The European Union (EU) has pledged €225m ($240m; £191m) in aid to The Gambia as part of its effort to become a "privileged partner" of the West African nation. The announcement came weeks after new President Adama Barrow returned to his country from Senegal following the peaceful end of a a post-election political crisis.
"The EU is fully committed to engage with President Barrow and his Government. We want to be a privileged partner of The New Gambia," the EU said in a statement.
"In addition to the €75 million package of immediate support signed today, we are already preparing a medium term package of €150 million, which will focus on building the capacities of the State and on job creation."
Barrow and the EU commissioner for international cooperation and development, Neven Mimica, met in the capital Banjul.
"The visit is a clear signal of the EU's readiness to provide immediate financial and technical support to the democratic process in The Gambia," Mimica was quoted by Reuters as saying.
Following the meeting, Barrow said his country also needed emergency budget support to restore its crippled economy burdened by youth unemployment of more than 40%.
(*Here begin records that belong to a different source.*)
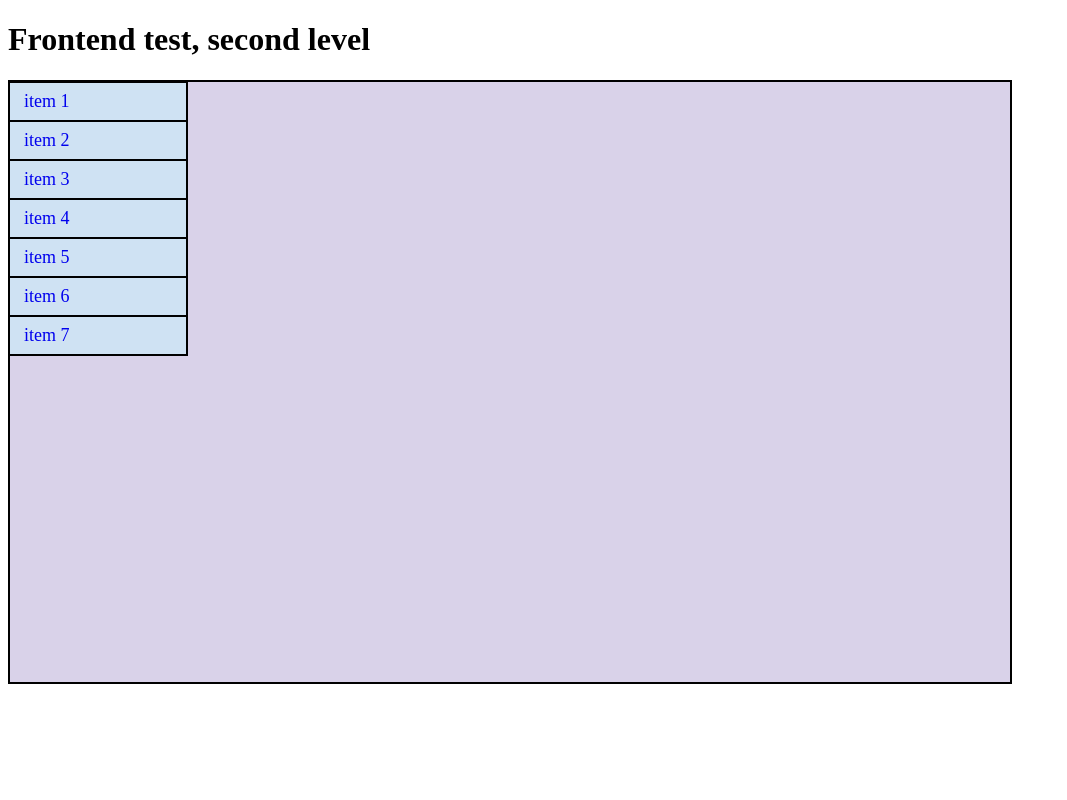
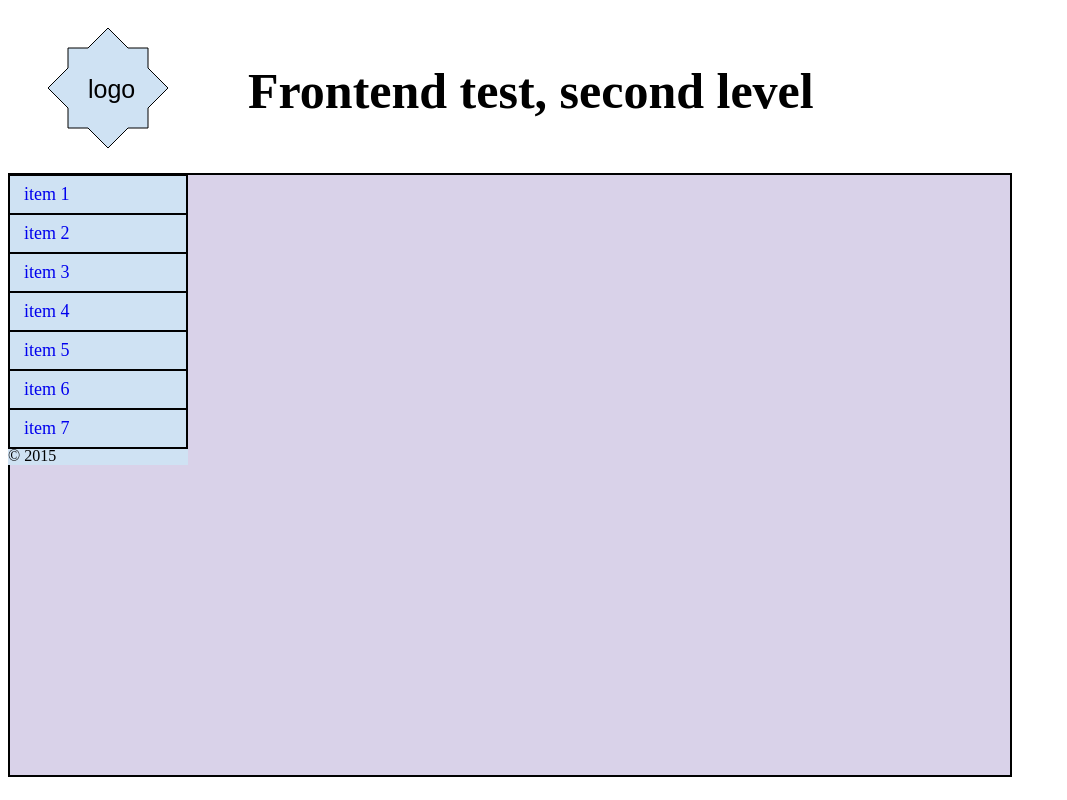
Before and after one commit to DmitriyDubchenko/learn, a plain HTML site: page index.html in a window 1280 px wide. Shown: the whole page, without its empty margins (0-1067 px from the left). Drawn offline with Linux system fonts and the light colour scheme.

Commit message:
commit 9/05/17

```diff
--- a/index.html
+++ b/index.html
@@ -7,7 +7,12 @@
   </head>
   <body>
 		<div class = "pageheader">
-			<div class = "logo">  </div>
+			<div class = "logo">
+					<svg>
+		    			<polygon class = "logo-logo" points = "80,80 100,60 100,40 120,40 140,20 160,40 180,40 180,60 200,80 180,100 180,120 160,120 140,140 120,120 100,120  100,100 " fill="#cfe2f3" stroke = "black"  />
+		    			<text x = "120" y = "90" font-family="sans-serif" font-size="25" fill="black">logo</text>
+					</svg>
+			</div>
 			<div class = "description">
 				<h1> Frontend test, second level </h1>
 		  </div>
@@ -23,6 +28,7 @@
 						<li class = ""><a href="#item5">item 5</a></li>
 						<li class = ""><a href="#item6">item 6</a></li>
 						<li class = ""><a href="#item7">item 7</a></li>
+						<li class = "2015">© 2015</li>
 					</ul>
 				</div>
 
@@ -30,8 +36,4 @@
 
 			</div>
 
-
-
-
-
-  </body>
+</body>
--- a/style.css
+++ b/style.css
@@ -3,6 +3,20 @@ width:1000px;
 height:600px;
 background-color:#d9d2e9;
 border:2px solid black;
+}
+
+.description{
+	padding: 20px;
+	font-family: "Arial-MT" "sarif";
+	font-size:25px;
+}
+.pageheader{
+display:flex;
+}
+.logo {
+	position:relative;
+	margin:0px -40px;
+
 }
 
 .main-menu {
@@ -15,7 +29,14 @@ width: 180px;
 display: flex;
 justify-content: flex-end;
 flex-direction:column;
+background-color:#cfe2f3;
 }
+
+/*не хочет растягиватся вниз © 2015*/
+.main-menu li::last-child{
+	height:100%;
+}
+
 
 .main-menu a {
 background-color:#cfe2f3;
```
Also changed, not shown: 1 other file.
"What we have inherited is an economy that is virtually bankrupt and in need of immediate [restoration]," Barrow said.
Jammeh, who ruled the country for 22 years, lost presidential election in December 2016. However, Gambia witnessed a political stand-off when he refused to relinquish power.
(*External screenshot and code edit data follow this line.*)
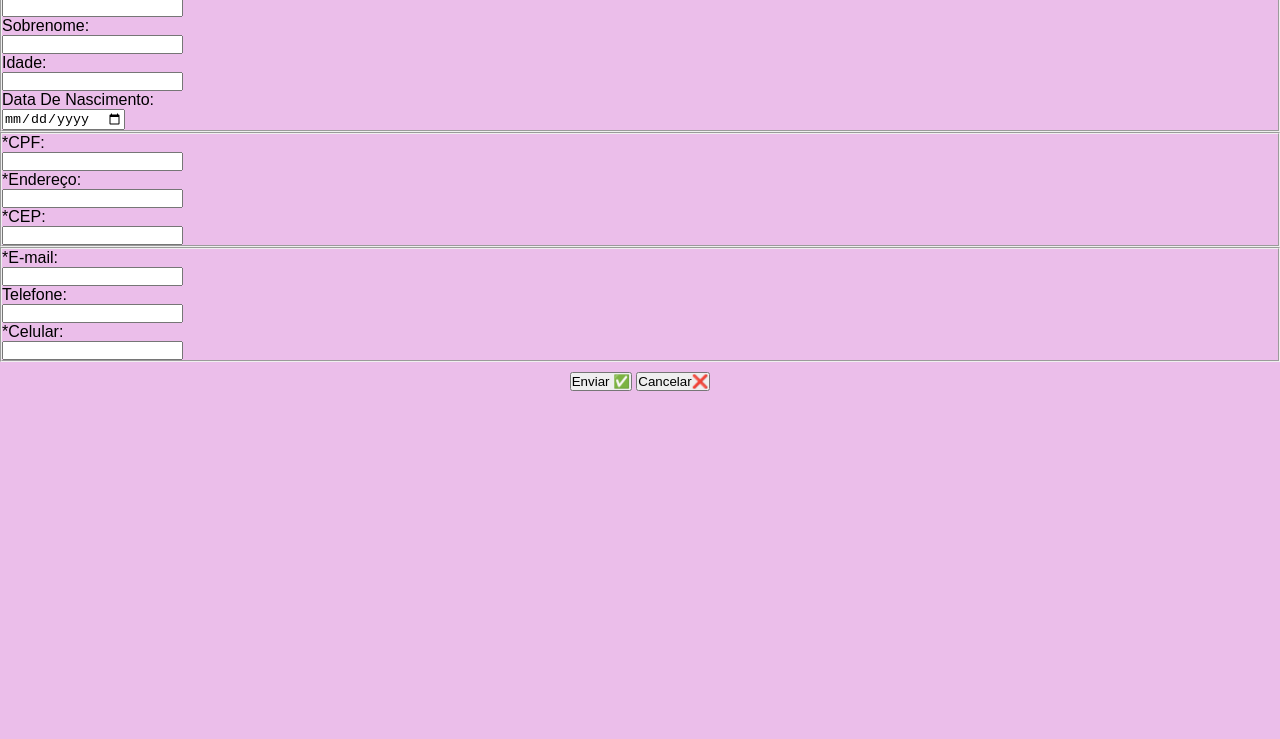
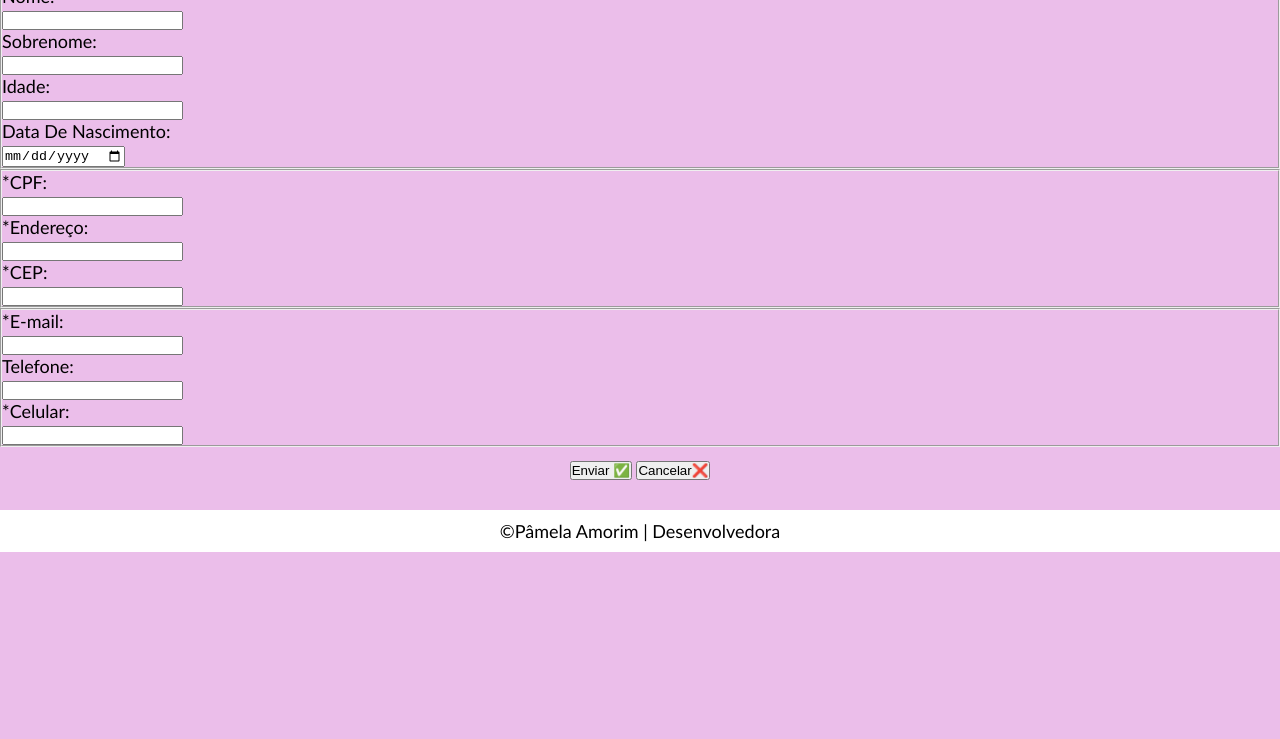
Before and after one commit to Pamelaamo/form, a plain HTML site: page index.html in a window 1280 px wide. Shown: the part 61-800 px from the top of the page. Drawn offline with Linux system fonts and the light colour scheme.

Commit message:
atualizando  1.4

```diff
--- a/estilo.css
+++ b/estilo.css
@@ -6,11 +6,8 @@
 
 body {
     background-color: rgba(207, 93, 203, 0.397);
-    font-family: Arial, "Helvetica Neue", Helvetica, sans-serif;
-}
-
-fieldset {
-    margin: auto;
+    font-family: 'Trebuchet MS', 'Lucida Sans Unicode', 'Lucida Grande', 'Lucida Sans', Arial, sans-serif;
+    font-size: 18px;
 }
 
 h1 {
@@ -24,3 +21,12 @@ h1 {
     top: 10px;
 
 }
+
+footer {
+    text-align: center;
+    position: relative;
+    top: 40px;
+    background-color: white;
+    padding: 10px;
+    font-family: 'Trebuchet MS', 'Lucida Sans Unicode', 'Lucida Grande', 'Lucida Sans', Arial, sans-serif;
+}
--- a/index.html
+++ b/index.html
@@ -59,6 +59,9 @@
 
         </form>
 
+        <footer>
+            &copy;Pâmela Amorim | Desenvolvedora
+        </footer>
     </main>
 
 </body>
```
Barrow, who returned to Banjul in January, said in an exclusive interview with IBTimes UK he was ready to rebuild a New Gambia through democratic principles.
The leader, a former businessman who lived in London for three years, pledged to strengthen relations between Gambia and the UK by, among other things, rejoining the Commonwealth and promoting foreign investments.
Barrow also intends to revert Jammeh's decision to pull out from the International Criminal Court (ICC).